About the work
Charles Ginner’s painting is an elevated view of a cobbled street lined with stone and brick buildings, leading towards Hampstead Heath, with the distant silhouette of Highgate Church on the horizon. Using bold colours, forms and textures, Ginner creates a heady sense of depth as we look across the rooftops of this part of north London.
The view depicts the northeast end of Flask Walk in Hampstead, which leads off Hampstead High Street. This area frequently featured in Ginner’s paintings of the 1920s and 1930s, during which he is known to have lived in a flat above a shop at 61 High Street. The artist’s numerous views of Flask Walk were painted from the first and fourth floor windows of his building. Researcher Michael Lee has suggested that this work shows the view from the top floor of the artist’s flat, a view which today is obscured by lime trees. As the Heath is a distance from the building, Ginner may have either had very acute vision or perhaps used binoculars to capture the view. He may also have sketched the distant buildings from another vantage point and integrated these into the view that he would have had at ground level.
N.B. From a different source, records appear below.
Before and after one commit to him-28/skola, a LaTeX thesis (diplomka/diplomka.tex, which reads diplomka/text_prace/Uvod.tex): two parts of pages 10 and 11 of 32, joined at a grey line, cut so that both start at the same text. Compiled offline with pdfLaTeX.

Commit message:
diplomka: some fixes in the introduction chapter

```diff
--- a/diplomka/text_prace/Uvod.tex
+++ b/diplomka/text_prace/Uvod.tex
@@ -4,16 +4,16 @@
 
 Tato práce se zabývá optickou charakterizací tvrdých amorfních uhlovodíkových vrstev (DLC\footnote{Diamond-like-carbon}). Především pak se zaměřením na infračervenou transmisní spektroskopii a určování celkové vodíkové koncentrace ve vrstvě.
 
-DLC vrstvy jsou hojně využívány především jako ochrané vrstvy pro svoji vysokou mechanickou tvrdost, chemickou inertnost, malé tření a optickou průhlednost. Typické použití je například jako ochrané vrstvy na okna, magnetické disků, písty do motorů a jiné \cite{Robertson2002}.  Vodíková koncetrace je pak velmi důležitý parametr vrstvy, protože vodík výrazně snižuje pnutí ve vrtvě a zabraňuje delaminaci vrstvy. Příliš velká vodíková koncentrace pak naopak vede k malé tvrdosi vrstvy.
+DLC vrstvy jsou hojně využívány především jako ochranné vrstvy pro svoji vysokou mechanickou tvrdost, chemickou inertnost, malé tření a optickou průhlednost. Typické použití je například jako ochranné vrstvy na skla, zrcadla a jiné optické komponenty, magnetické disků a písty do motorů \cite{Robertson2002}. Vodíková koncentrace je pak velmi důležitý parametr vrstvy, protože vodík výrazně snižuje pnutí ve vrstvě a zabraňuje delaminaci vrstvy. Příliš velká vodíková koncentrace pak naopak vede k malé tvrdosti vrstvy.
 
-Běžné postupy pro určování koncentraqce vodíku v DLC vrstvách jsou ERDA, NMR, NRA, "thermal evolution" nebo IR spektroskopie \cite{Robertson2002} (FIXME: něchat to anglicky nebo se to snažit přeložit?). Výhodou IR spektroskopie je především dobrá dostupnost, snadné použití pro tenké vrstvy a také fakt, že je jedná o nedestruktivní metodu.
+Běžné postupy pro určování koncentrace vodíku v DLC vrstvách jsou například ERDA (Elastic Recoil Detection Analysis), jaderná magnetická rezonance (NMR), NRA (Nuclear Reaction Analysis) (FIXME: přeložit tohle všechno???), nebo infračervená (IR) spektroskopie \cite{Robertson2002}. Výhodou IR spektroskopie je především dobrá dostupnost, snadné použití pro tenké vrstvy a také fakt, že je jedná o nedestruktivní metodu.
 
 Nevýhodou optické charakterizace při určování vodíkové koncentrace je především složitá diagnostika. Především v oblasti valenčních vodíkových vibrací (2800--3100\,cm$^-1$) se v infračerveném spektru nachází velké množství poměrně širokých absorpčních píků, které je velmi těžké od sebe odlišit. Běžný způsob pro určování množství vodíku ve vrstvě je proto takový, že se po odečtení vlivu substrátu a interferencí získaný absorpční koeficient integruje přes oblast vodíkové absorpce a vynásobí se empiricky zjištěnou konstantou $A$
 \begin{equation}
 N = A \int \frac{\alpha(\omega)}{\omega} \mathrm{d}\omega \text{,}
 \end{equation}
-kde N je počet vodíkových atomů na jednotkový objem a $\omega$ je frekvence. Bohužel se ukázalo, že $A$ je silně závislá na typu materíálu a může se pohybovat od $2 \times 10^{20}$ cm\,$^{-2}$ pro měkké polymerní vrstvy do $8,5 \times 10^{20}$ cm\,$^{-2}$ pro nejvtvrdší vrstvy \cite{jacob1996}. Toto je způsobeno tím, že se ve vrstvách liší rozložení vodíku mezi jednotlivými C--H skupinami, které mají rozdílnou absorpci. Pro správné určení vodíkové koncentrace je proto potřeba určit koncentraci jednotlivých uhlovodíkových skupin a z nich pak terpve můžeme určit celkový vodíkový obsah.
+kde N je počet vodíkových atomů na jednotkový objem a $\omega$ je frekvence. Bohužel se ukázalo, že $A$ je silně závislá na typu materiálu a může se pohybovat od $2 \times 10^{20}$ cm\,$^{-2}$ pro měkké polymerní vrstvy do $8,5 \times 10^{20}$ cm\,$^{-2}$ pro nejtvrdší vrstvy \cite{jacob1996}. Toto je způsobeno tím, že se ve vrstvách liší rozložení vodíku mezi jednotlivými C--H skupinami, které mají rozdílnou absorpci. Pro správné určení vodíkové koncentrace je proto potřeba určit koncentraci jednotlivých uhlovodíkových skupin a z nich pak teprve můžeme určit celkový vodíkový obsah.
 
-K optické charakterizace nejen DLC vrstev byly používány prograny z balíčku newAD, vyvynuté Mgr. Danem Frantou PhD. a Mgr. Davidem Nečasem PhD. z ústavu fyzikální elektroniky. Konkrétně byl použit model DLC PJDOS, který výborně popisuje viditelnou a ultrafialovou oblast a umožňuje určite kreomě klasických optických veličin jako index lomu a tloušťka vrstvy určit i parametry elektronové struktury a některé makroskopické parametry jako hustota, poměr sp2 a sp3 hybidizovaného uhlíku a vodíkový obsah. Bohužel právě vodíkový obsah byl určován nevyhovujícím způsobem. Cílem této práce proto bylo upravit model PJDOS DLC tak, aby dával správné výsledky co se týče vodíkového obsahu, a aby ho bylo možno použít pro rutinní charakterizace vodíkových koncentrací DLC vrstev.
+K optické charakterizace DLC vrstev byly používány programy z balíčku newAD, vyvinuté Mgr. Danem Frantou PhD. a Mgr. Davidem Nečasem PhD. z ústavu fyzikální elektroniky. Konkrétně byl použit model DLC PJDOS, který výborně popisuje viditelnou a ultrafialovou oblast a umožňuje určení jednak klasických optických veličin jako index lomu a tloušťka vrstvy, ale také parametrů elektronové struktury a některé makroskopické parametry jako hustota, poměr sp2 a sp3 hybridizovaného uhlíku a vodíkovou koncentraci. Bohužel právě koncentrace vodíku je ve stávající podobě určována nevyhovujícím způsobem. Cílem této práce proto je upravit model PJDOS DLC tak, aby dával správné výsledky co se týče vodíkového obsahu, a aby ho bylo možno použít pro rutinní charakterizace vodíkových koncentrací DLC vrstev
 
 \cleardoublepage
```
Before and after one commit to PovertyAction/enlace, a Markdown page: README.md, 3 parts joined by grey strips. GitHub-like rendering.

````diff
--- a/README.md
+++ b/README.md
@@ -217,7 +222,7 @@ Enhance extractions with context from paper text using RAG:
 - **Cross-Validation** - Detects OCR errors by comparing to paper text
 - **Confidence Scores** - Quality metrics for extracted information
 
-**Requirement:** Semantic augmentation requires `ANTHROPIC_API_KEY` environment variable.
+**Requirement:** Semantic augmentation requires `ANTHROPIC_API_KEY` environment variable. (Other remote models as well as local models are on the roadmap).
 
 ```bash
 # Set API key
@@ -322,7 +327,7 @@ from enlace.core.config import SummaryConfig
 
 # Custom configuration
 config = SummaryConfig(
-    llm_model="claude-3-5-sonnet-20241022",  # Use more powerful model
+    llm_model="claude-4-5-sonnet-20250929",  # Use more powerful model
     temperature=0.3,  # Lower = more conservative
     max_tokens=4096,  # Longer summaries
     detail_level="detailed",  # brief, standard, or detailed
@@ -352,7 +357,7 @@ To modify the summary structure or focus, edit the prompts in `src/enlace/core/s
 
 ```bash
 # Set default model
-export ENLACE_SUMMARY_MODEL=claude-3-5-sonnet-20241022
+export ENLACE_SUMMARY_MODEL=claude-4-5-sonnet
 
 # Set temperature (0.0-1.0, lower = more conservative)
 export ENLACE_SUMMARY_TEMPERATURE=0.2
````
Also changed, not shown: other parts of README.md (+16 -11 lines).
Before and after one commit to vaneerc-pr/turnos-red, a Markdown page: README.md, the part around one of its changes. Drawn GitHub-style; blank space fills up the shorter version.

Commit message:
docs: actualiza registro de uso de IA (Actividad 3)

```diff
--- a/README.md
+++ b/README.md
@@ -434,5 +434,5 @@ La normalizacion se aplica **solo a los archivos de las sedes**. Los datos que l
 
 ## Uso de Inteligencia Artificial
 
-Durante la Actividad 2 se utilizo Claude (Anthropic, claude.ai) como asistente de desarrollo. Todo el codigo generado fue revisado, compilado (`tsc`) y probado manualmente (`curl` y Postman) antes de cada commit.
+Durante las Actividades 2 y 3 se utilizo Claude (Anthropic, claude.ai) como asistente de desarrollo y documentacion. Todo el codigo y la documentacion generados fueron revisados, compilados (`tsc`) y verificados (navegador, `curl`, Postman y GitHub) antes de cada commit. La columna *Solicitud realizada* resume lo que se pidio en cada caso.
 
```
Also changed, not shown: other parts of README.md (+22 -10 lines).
About the artist
Charles Ginner was born in Cannes, France, to Anglo-Scottish parents. He worked in an architect's office in Paris from 1899 to 1904 before studying painting at various institutions until 1908. In 1909 he visited Buenos Aires and held his first exhibition there, and late in that year he settled permanently in London. Ginner was a key member of the Camden Town Group founded by Walter Sickert and painted urban scenes of modern life in the metropolis. Ginner also worked as an Official War Artist during the Second World War.
Charles Ginner (1878 - 1952)
- View of Hampstead
- Oil on canvas
- height: 50.50 cm, width: 60.50 cm
- Purchased from the Piccadilly Gallery, June 1959
- br: C. GINNER
- Purchased from Piccadilly Gallery 1959
- GAC number